This article includes some text from a previous Parenting Science article by the same author.
Title image of baby gesturing with dog by mliu92/flickr
Image of preschooler in robot tee shirt by Gordon / flickr
Image of gesturing baby in green striped shirt by Quinn Dombrowski / flickr
Image of teacher and student by Fort Rucker / flicker

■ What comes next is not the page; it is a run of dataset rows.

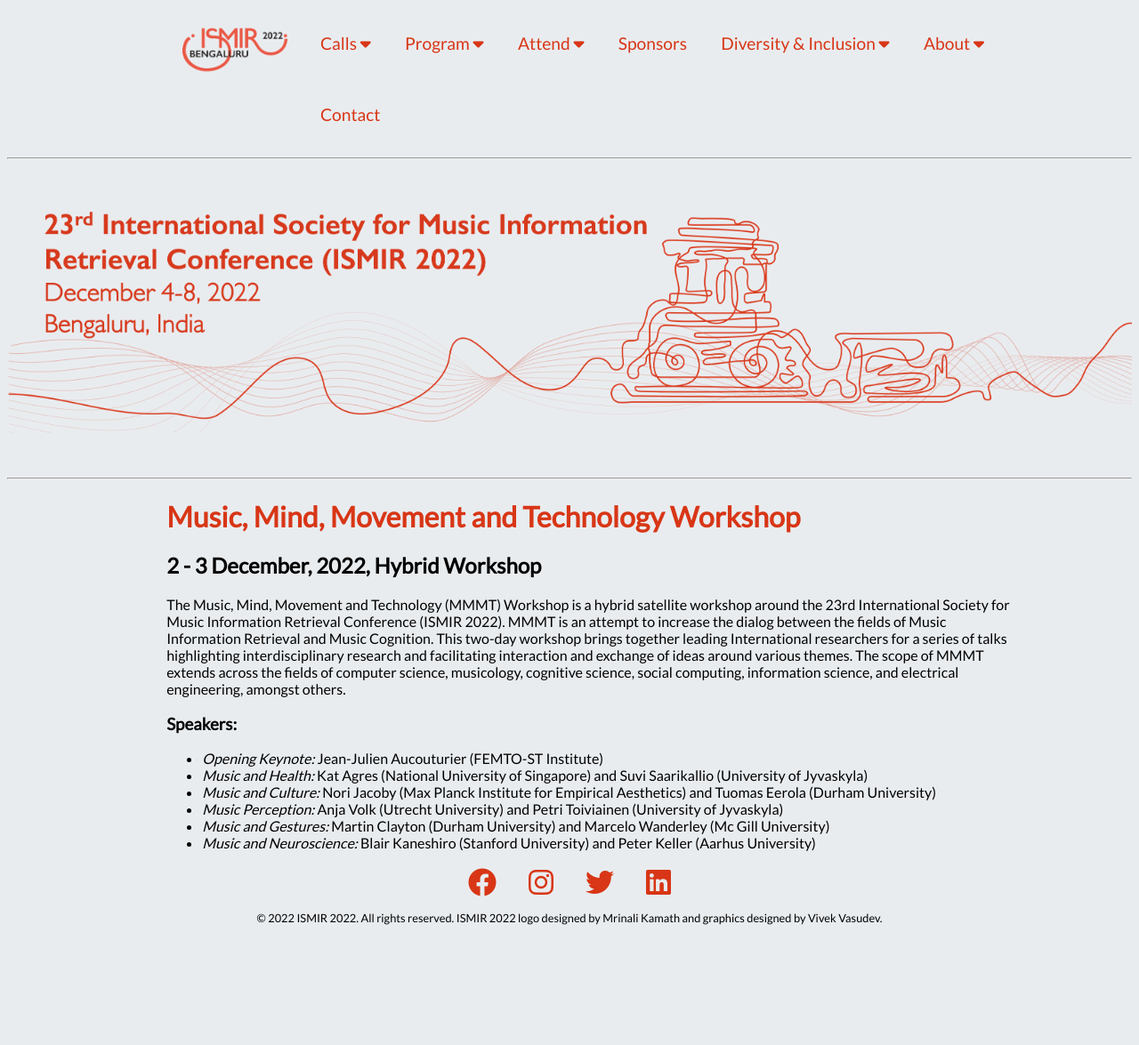
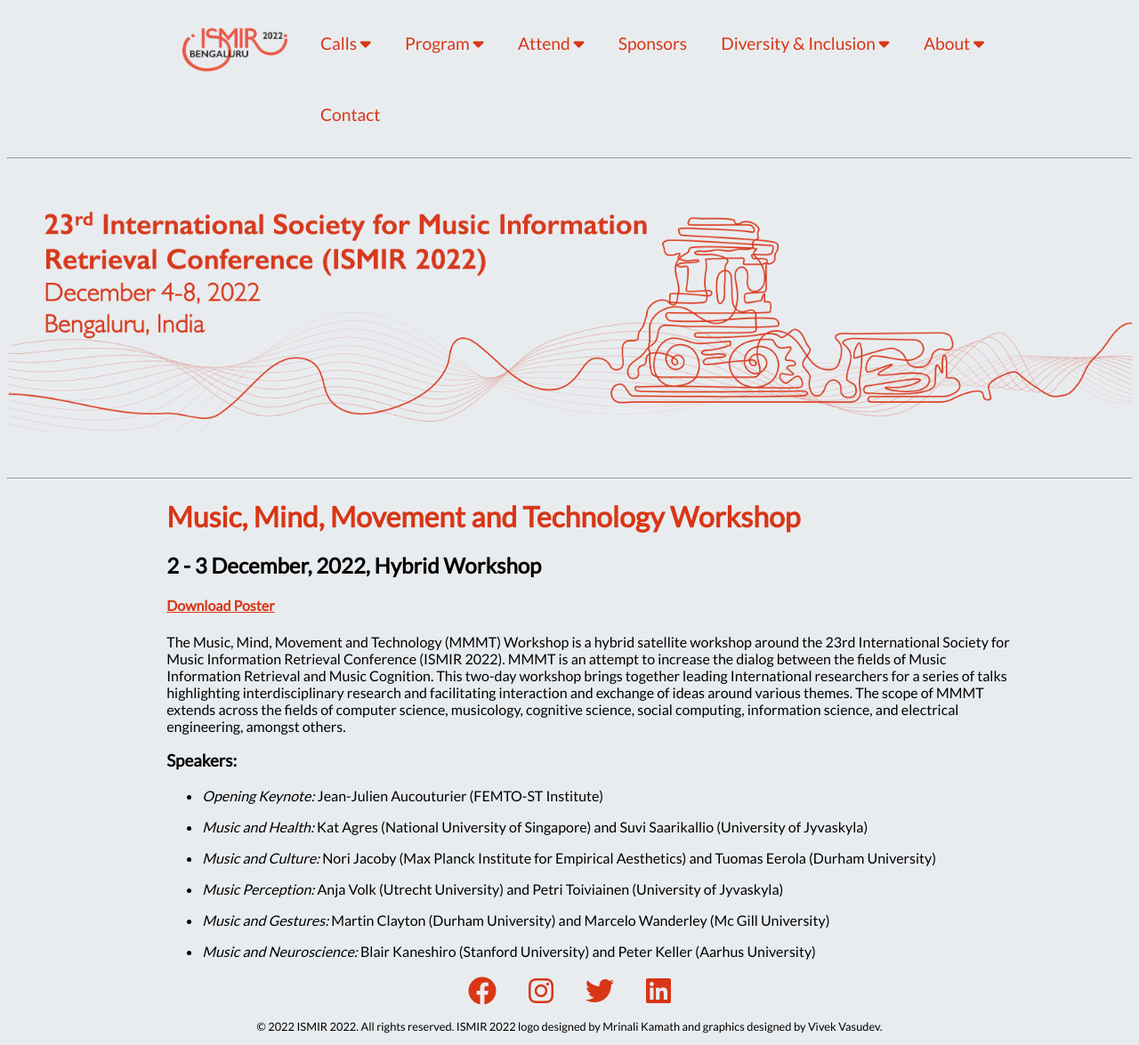
Before and after one commit to ismir2022/ismir2022.github.io, a Jekyll site: the page built from satellites/mmmt.md, in a window 1280 px wide. Shown: the whole page at 89% size. Built offline with Jekyll 4.4.1, drawn with Linux system fonts in a browser that asks for light colours; nearby versions of some CDN libraries; before the commit the page ends 1053 px from its top, so only the background shows below that.

Commit message:
updates to mmmt page

```diff
--- a/satellites/mmmt.md
+++ b/satellites/mmmt.md
@@ -5,12 +5,24 @@
 # Music, Mind, Movement and Technology Workshop
 ## 2 - 3 December, 2022, Hybrid Workshop
 
+#### [**Download Poster**](../assets/MMMT_poster.jpg)
 The Music, Mind, Movement and Technology (MMMT) Workshop is a hybrid satellite workshop around the 23rd International Society for Music Information Retrieval Conference (ISMIR 2022). MMMT is an attempt to increase the dialog between the fields of Music Information Retrieval and Music Cognition. This two-day workshop brings together leading International researchers for a series of talks highlighting interdisciplinary research and facilitating interaction and exchange of ideas around various themes. The scope of MMMT extends across the fields of computer science, musicology, cognitive science, social computing, information science, and electrical engineering, amongst others.
 
 ### Speakers:
-- _Opening Keynote:_ Jean-Julien Aucouturier (FEMTO-ST Institute)
-- _Music and Health:_ Kat Agres (National University of Singapore) and Suvi Saarikallio (University of Jyvaskyla)
-- _Music and Culture:_ Nori Jacoby (Max Planck Institute for Empirical Aesthetics) and Tuomas Eerola (Durham University)
-- _Music Perception:_ Anja Volk (Utrecht University) and Petri Toiviainen (University of Jyvaskyla)
-- _Music and Gestures:_ Martin Clayton (Durham University) and Marcelo Wanderley (Mc Gill University)
-- _Music and Neuroscience:_ Blair Kaneshiro (Stanford University) and Peter Keller (Aarhus University)
+- _Opening Keynote:_
+Jean-Julien Aucouturier (FEMTO-ST Institute)
+
+- _Music and Health:_
+Kat Agres (National University of Singapore) and Suvi Saarikallio (University of Jyvaskyla)
+
+- _Music and Culture:_
+Nori Jacoby (Max Planck Institute for Empirical Aesthetics) and Tuomas Eerola (Durham University)
+
+- _Music Perception:_
+Anja Volk (Utrecht University) and Petri Toiviainen (University of Jyvaskyla)
+
+- _Music and Gestures:_
+Martin Clayton (Durham University) and Marcelo Wanderley (Mc Gill University)
+
+- _Music and Neuroscience:_
+Blair Kaneshiro (Stanford University) and Peter Keller (Aarhus University)
```
Also changed, not shown: assets/MMMT_poster.jpg (added).
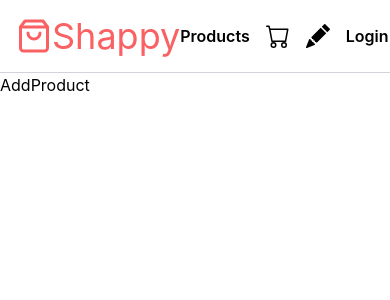
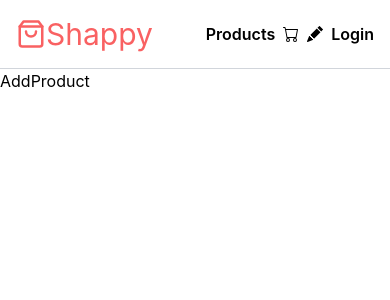
Before and after one commit to highspirit7/shappy, a React (Create React App) app: page /products/add in a window 390 px wide. Shown: the top 300 px of the page. Built offline with nearby package versions, Linux system fonts and the light colour scheme; no server answers.

Commit message:
feat: add Profile(avatar + name) on header

```diff
--- a/src/components/Navbar.tsx
+++ b/src/components/Navbar.tsx
@@ -7,6 +7,7 @@ import { BsPencilFill, BsCart } from 'react-icons/bs';
 import { login, logout, onUserStateChanged } from '../api/firebase';
 
 import type { User } from 'firebase/auth';
+import Profile from './Profile';
 
 const Navbar: FC = (props) => {
   const [user, setUser] = useState<null | User>(null);
@@ -25,18 +26,22 @@ const Navbar: FC = (props) => {
 
   return (
     <header className="flex justify-between border-b border-gray-300 p-4">
-      <Link to="/" className="flex items-center text-4xl text-brand">
+      <Link
+        to="/"
+        className="flex items-center mr-2 text-3xl md:text-4xl text-brand"
+      >
         <FiShoppingBag />
         <h1>Shappy</h1>
       </Link>
-      <nav className="flex items-center gap-4 font-semibold">
+      <nav className="flex items-center gap-2 md:gap-4 font-semibold">
         <Link to="/products">Products</Link>
-        <Link to="/cart" className="text-2xl">
+        <Link to="/cart" className="md:text-2xl">
           <BsCart />
         </Link>
-        <Link to="/products/add" className="text-2xl">
+        <Link to="/products/add" className="md:text-2xl">
           <BsPencilFill />
         </Link>
+        {user != null && <Profile user={user} />}
         {user != null ? (
           <button onClick={handleLogout}>Logout</button>
         ) : (
--- /dev/null
+++ b/src/components/Profile.tsx
@@ -0,0 +1,21 @@
+import React from 'react';
+
+import type { FC } from 'react';
+import type { User } from 'firebase/auth';
+
+const Profile: FC<{ user: User }> = ({ user: { photoURL, displayName } }) => {
+  return (
+    <div className="flex items-center">
+      <img
+        src={photoURL ?? undefined}
+        alt="user_avatar"
+        className="w-6 h-6 md:w-8 md:h-8 rounded-full md:mr-2"
+      ></img>
+      <span className="hidden md:inline font-serif font-medium">
+        {displayName}
+      </span>
+    </div>
+  );
+};
+
+export default Profile;
```
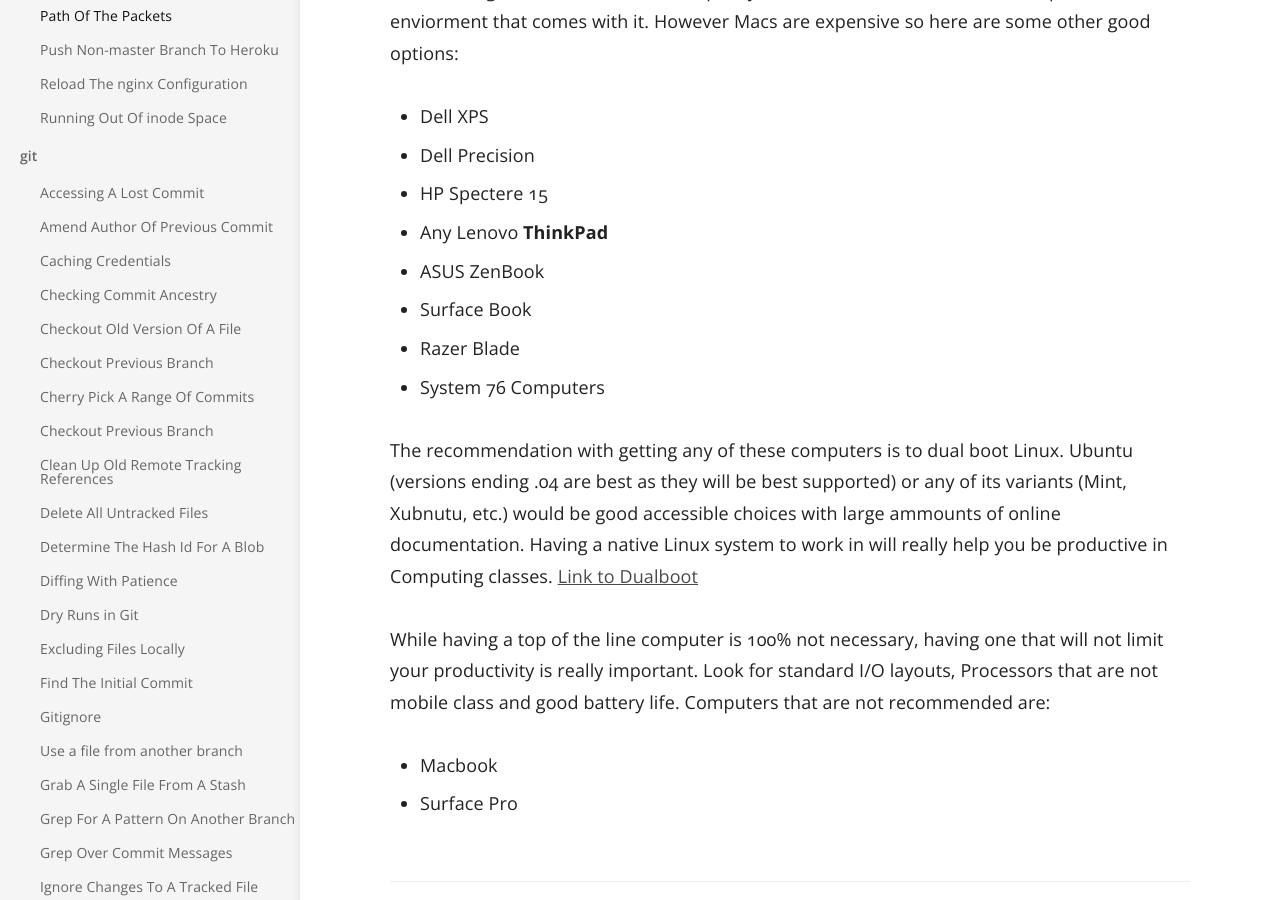
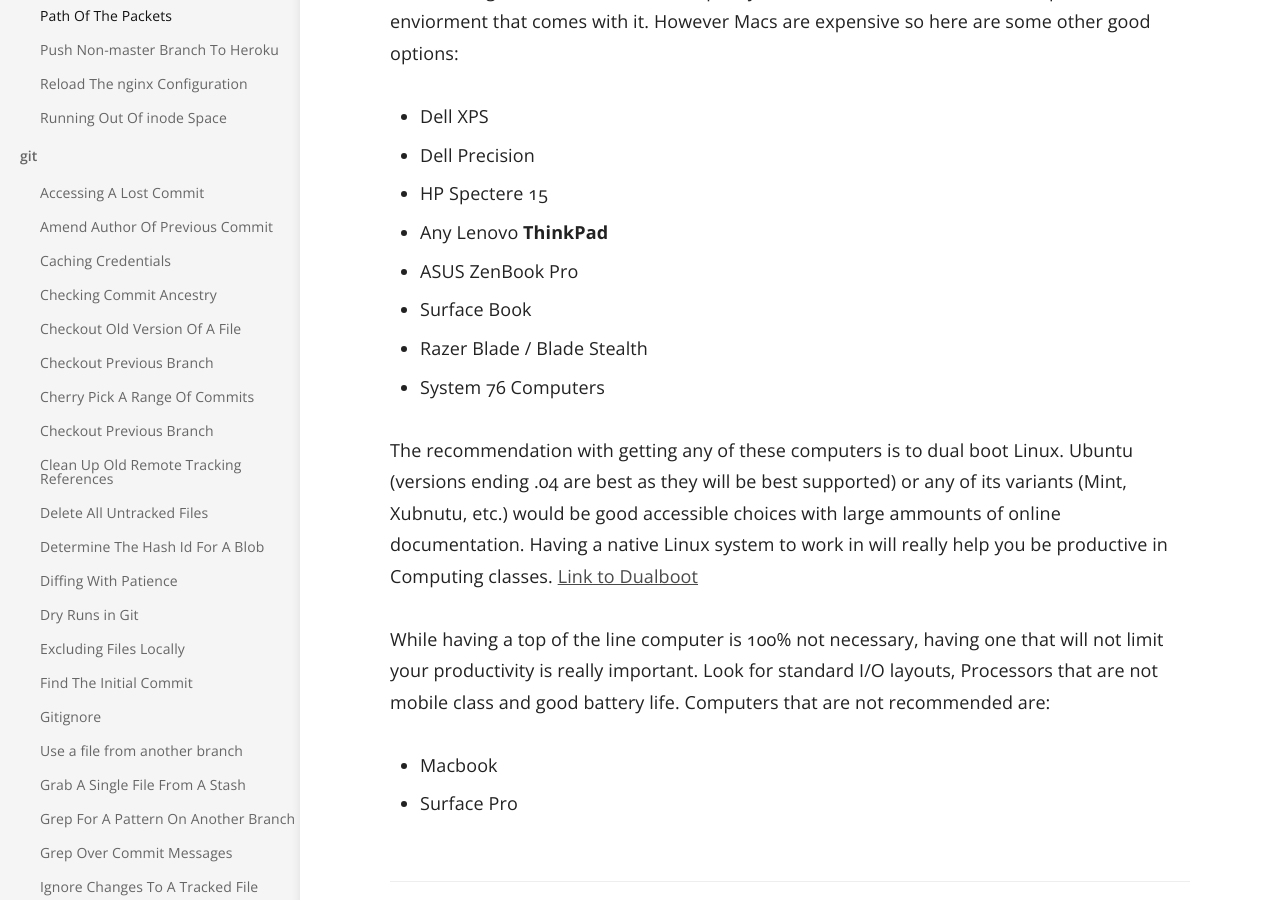
Before and after one commit to acm-uiuc/til, a Jekyll site: the page built from _til/uiuc/computing-in-college.md, in a window 1280 px wide and 900 px high, scrolled down 555 px. Built offline with Jekyll 4.4.1, drawn with Linux system fonts in a browser that asks for light colours.

Commit message:
Update computing-in-college.md

```diff
--- a/_til/uiuc/computing-in-college.md
+++ b/_til/uiuc/computing-in-college.md
@@ -18,9 +18,9 @@ However Macs are expensive so here are some other good options:
 - Dell Precision
 - HP Spectere 15
 - Any Lenovo **ThinkPad**
-- ASUS ZenBook
+- ASUS ZenBook Pro
 - Surface Book
-- Razer Blade
+- Razer Blade / Blade Stealth
 - System 76 Computers
 
 The recommendation with getting any of these computers is to dual boot Linux. Ubuntu (versions ending .04 are best
```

Image of chalkboard with light bulb by cristian carrara / flickr